## DATA:
**********
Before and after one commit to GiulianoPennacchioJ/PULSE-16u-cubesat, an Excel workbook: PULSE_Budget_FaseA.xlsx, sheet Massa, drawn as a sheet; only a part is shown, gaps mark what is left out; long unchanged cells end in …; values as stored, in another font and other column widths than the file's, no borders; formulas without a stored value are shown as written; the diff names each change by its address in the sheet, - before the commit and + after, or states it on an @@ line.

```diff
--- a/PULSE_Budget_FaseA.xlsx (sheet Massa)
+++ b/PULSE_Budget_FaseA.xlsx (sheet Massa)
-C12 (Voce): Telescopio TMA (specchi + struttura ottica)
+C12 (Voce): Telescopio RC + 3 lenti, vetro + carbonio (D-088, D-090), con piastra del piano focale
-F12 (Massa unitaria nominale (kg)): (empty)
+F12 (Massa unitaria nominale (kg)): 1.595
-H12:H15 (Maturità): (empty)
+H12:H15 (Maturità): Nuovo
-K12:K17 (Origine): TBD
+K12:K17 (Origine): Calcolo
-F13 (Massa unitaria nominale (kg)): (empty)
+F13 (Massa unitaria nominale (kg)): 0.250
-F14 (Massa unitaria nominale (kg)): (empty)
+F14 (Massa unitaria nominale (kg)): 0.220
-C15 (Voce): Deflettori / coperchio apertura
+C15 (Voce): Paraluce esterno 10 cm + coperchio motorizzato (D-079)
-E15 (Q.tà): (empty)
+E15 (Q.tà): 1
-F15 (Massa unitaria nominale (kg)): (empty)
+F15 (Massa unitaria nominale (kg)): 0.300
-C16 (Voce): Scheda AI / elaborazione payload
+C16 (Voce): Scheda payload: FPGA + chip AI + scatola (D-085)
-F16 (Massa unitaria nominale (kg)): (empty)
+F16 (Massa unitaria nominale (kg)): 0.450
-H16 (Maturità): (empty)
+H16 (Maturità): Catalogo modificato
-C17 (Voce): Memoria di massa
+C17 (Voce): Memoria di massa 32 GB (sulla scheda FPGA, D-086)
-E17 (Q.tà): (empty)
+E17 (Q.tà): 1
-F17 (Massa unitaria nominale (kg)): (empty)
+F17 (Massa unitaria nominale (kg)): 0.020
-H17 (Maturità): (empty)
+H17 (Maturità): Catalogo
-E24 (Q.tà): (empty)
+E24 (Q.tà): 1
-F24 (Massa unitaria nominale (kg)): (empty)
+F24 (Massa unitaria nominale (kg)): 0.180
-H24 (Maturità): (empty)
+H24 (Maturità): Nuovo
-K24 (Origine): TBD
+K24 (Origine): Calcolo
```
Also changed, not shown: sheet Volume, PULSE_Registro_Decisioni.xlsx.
**********
## INSTRUCTIONS TO FOLLOW:
Lines in the records above that contain the word "Maturità" need to be counted; the reply is that number and nothing else.

## EXERCISE RESPONSE:
8